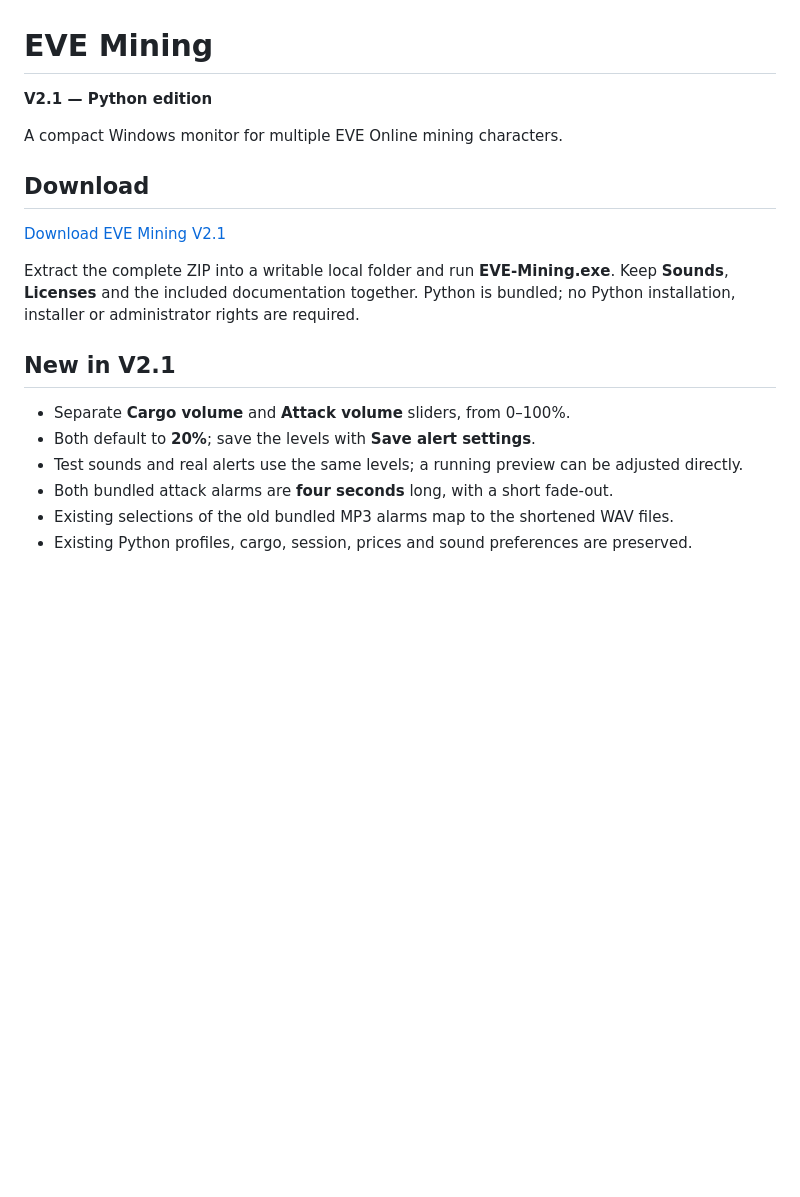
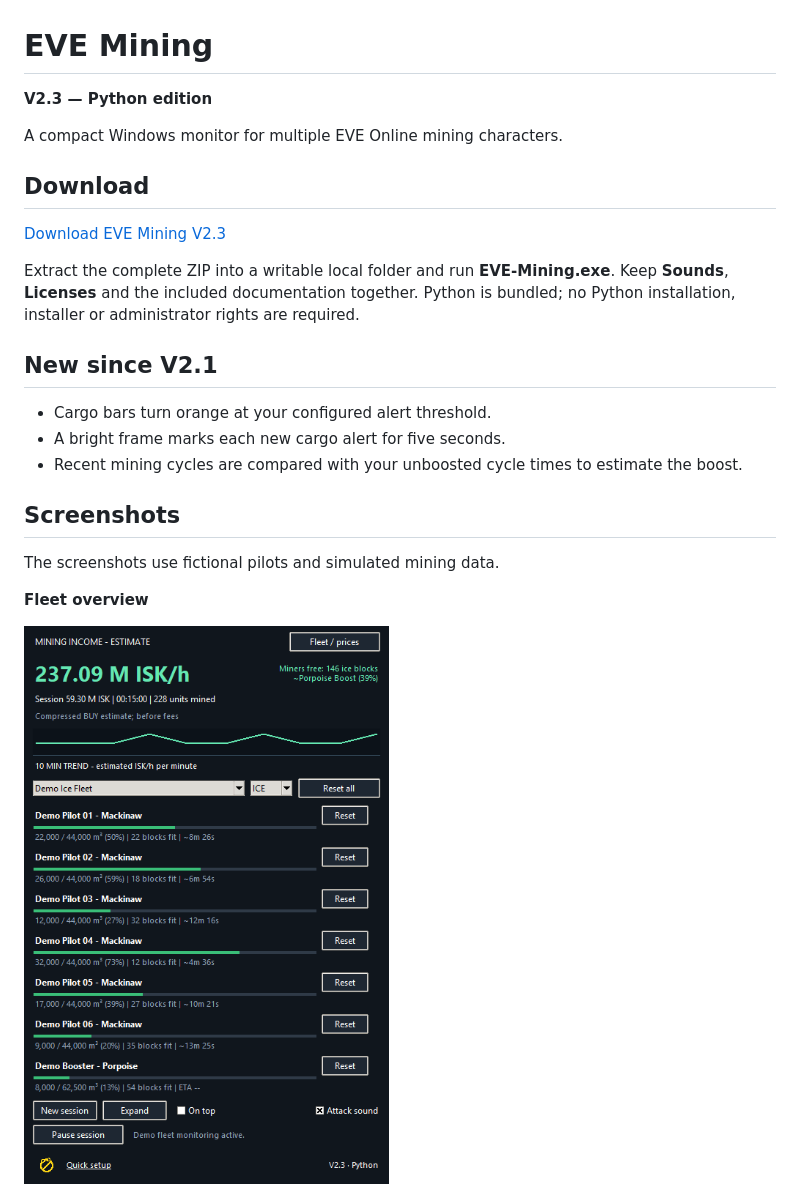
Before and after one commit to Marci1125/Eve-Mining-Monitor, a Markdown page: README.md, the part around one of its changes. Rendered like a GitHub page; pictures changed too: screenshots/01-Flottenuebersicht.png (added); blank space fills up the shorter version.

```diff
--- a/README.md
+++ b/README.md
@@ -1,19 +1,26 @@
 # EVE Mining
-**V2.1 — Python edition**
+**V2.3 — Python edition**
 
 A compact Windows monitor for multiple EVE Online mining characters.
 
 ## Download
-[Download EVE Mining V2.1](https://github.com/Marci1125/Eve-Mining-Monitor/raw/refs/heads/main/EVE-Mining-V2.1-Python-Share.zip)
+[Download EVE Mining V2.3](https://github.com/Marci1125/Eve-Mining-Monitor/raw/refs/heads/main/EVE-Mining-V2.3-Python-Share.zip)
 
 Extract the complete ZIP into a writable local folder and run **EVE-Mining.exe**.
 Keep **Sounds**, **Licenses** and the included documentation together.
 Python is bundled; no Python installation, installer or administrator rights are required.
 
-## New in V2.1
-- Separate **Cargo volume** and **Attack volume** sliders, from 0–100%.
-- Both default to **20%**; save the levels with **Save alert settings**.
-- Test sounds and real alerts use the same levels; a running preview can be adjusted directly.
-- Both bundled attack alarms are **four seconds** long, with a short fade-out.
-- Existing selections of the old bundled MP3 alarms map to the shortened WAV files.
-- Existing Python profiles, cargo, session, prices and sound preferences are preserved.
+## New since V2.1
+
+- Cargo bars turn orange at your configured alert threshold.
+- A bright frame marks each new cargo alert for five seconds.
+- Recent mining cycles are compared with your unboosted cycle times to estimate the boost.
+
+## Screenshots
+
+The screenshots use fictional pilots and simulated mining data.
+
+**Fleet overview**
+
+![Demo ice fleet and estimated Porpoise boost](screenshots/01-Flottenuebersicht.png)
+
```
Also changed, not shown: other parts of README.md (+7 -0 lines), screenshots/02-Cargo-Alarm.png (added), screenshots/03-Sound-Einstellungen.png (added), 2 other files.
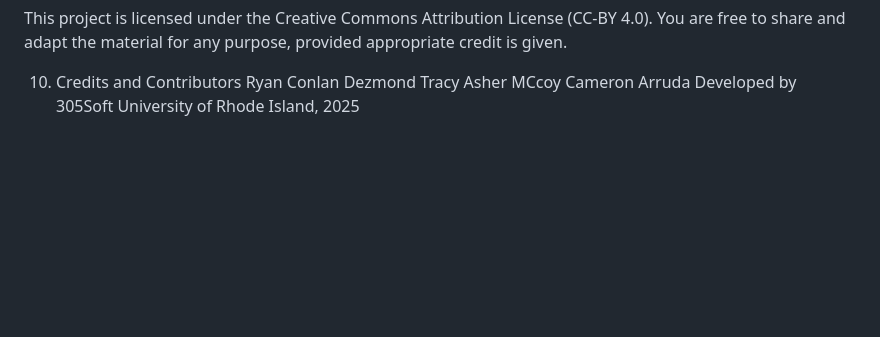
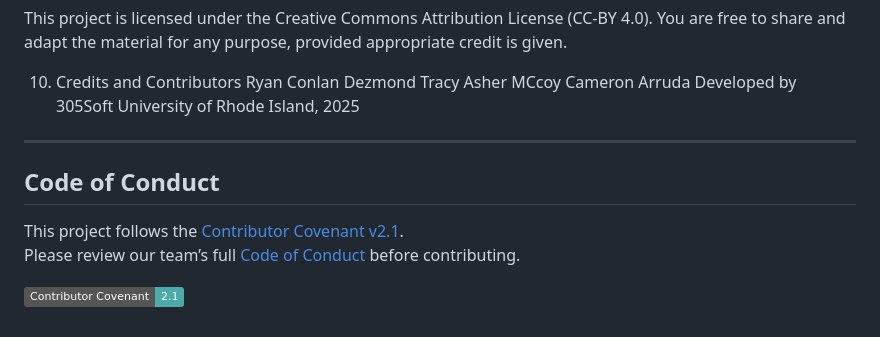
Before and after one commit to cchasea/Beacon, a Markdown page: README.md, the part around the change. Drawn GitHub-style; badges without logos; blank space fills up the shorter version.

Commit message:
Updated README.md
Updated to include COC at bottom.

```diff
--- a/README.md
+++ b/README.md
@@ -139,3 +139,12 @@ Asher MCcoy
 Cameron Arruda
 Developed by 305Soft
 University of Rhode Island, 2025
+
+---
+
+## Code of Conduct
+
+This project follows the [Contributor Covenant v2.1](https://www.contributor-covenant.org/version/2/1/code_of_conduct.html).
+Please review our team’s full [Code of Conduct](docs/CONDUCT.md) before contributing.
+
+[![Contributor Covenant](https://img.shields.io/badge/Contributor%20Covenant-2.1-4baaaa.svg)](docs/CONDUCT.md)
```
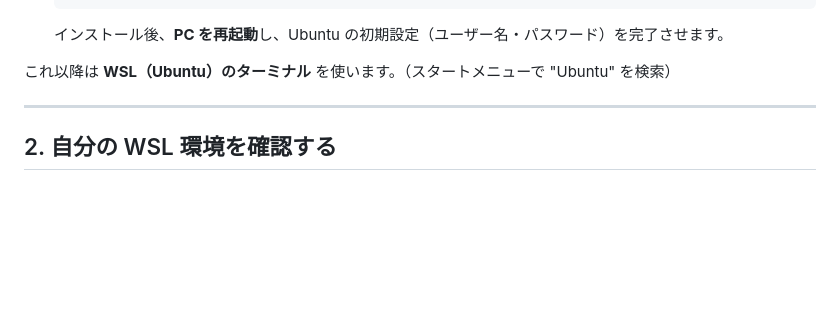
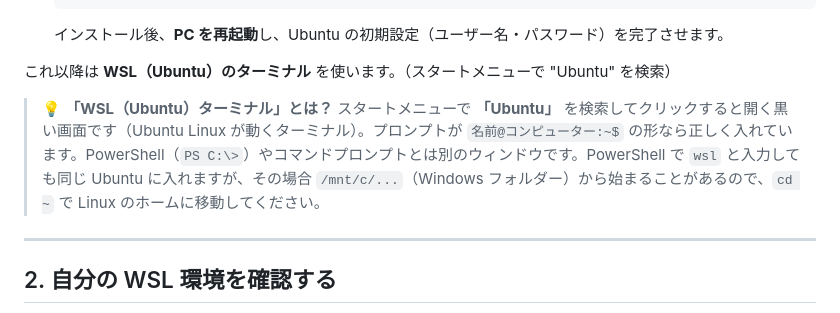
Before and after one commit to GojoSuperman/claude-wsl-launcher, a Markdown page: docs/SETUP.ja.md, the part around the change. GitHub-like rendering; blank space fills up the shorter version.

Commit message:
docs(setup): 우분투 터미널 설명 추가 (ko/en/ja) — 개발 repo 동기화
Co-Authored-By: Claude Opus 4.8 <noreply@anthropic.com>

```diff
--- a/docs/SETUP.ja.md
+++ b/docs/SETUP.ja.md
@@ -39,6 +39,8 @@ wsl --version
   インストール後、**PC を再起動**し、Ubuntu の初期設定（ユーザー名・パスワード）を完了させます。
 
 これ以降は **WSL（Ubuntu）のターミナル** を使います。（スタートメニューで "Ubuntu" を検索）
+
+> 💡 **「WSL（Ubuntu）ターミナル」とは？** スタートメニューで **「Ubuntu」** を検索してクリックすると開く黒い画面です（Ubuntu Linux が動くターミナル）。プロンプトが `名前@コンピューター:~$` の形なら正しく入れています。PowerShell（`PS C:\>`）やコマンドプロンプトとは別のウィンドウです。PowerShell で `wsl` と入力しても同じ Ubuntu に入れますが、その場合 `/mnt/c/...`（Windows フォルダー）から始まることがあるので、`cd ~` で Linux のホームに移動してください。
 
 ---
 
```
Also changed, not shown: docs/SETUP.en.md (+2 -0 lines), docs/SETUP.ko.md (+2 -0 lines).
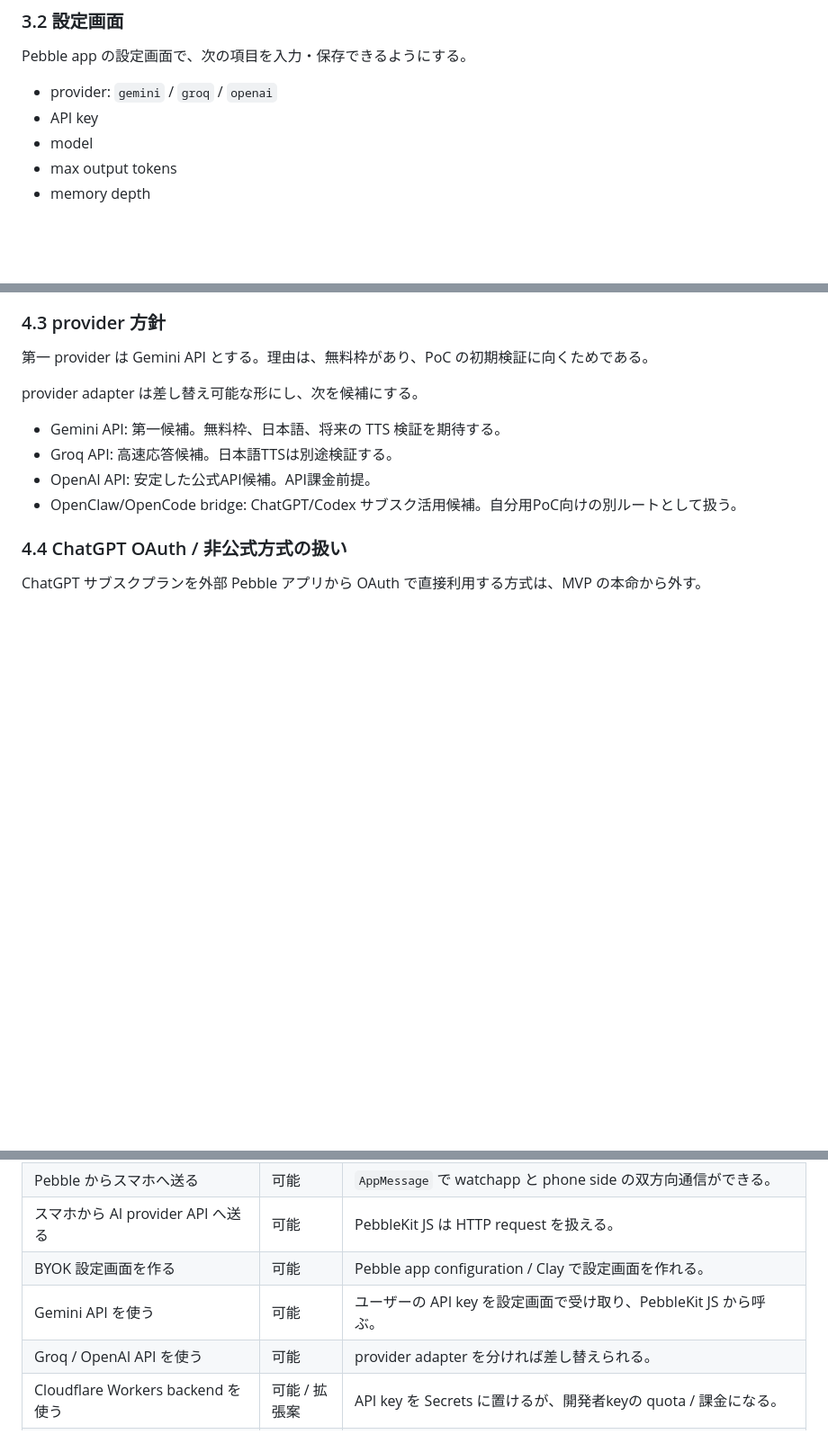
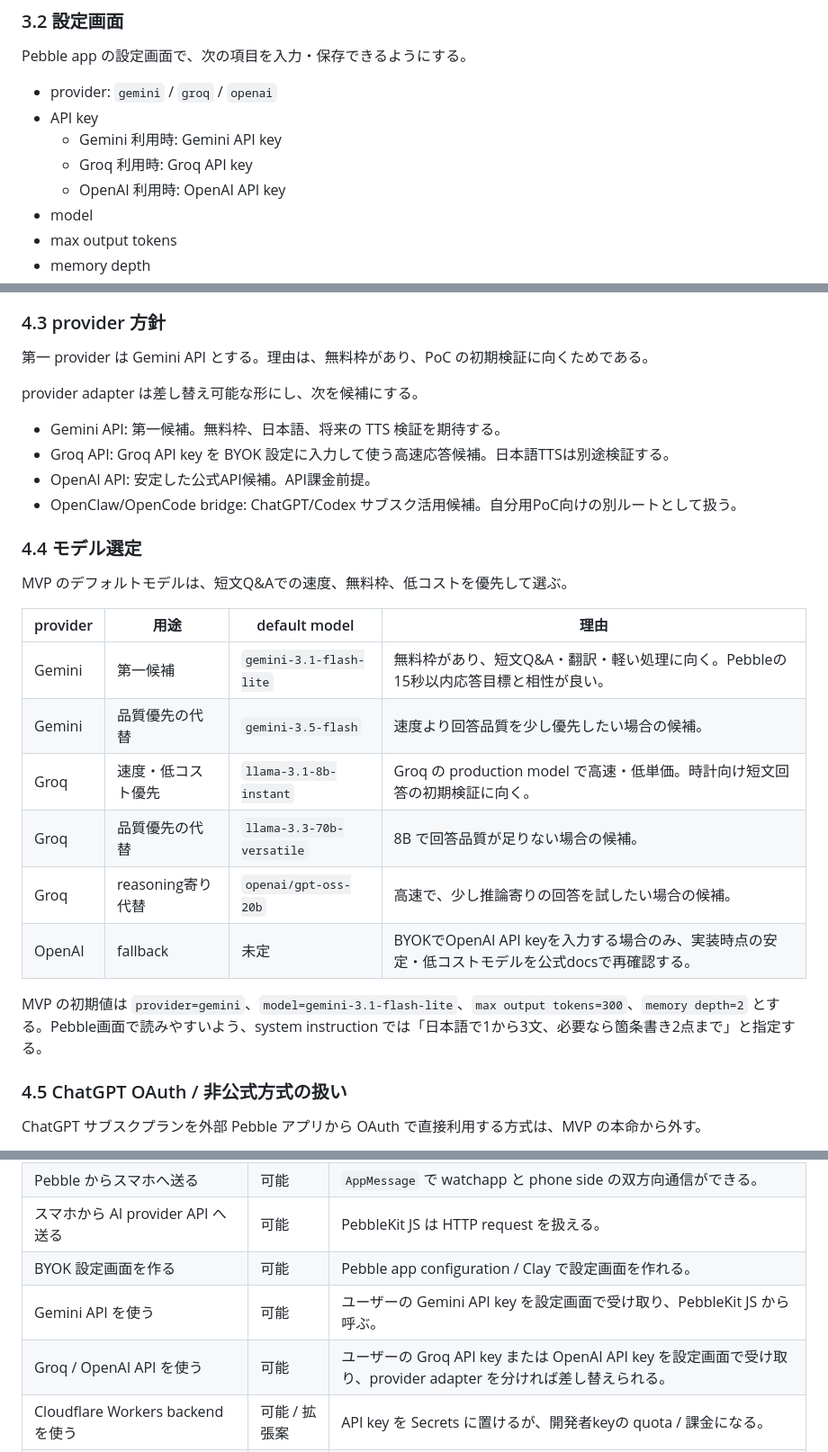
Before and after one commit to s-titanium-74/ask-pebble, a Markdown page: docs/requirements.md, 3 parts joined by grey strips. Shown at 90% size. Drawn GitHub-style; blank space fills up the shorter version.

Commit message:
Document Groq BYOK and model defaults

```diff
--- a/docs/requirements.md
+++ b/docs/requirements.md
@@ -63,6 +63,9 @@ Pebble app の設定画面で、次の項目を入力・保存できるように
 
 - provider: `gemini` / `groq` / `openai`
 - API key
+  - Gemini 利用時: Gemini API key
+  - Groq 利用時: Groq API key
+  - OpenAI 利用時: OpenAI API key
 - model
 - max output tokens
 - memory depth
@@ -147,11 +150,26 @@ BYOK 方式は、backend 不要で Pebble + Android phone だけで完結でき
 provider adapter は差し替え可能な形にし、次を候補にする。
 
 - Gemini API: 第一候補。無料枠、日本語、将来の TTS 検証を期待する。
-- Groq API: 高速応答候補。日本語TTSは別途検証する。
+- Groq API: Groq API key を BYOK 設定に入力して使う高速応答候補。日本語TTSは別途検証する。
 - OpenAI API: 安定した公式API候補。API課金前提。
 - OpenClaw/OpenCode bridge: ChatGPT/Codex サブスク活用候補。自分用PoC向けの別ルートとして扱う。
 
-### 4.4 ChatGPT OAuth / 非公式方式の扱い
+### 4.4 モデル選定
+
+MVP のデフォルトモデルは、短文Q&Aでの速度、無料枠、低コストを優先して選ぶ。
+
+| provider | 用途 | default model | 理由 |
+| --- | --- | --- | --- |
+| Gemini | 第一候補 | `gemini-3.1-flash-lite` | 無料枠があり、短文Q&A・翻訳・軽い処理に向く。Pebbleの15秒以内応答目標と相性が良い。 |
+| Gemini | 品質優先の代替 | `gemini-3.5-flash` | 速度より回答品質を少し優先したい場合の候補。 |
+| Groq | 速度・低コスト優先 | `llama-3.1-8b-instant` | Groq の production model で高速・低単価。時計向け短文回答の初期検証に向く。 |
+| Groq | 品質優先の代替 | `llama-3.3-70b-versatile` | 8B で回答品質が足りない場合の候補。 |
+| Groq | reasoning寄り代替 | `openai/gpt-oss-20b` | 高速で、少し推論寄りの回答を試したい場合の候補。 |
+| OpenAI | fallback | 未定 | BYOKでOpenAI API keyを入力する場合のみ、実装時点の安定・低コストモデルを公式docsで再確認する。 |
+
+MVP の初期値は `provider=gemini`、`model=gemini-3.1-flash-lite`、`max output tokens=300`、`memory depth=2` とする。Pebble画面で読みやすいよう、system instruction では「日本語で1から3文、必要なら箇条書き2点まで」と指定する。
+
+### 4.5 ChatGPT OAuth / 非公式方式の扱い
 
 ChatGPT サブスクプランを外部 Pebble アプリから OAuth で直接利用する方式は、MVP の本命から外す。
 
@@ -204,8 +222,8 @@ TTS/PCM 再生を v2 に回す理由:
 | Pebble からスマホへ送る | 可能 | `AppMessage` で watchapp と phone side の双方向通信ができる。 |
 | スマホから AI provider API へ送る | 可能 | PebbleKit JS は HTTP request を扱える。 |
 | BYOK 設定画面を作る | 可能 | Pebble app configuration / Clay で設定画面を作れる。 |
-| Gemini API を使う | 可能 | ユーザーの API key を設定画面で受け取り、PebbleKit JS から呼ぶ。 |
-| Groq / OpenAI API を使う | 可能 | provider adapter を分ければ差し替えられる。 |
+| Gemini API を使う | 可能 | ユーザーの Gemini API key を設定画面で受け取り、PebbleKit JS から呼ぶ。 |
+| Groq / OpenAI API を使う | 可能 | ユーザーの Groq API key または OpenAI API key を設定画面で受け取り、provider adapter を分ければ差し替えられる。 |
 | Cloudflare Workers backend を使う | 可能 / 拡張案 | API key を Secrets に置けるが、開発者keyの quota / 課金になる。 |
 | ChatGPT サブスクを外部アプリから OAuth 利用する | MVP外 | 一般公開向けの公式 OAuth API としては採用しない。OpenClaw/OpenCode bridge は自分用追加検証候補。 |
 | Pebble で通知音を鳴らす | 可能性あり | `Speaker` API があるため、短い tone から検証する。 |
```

What is expected: Using the records above, find the number of lines that contain the string "provider", and give that number without further comment.

Written response: 7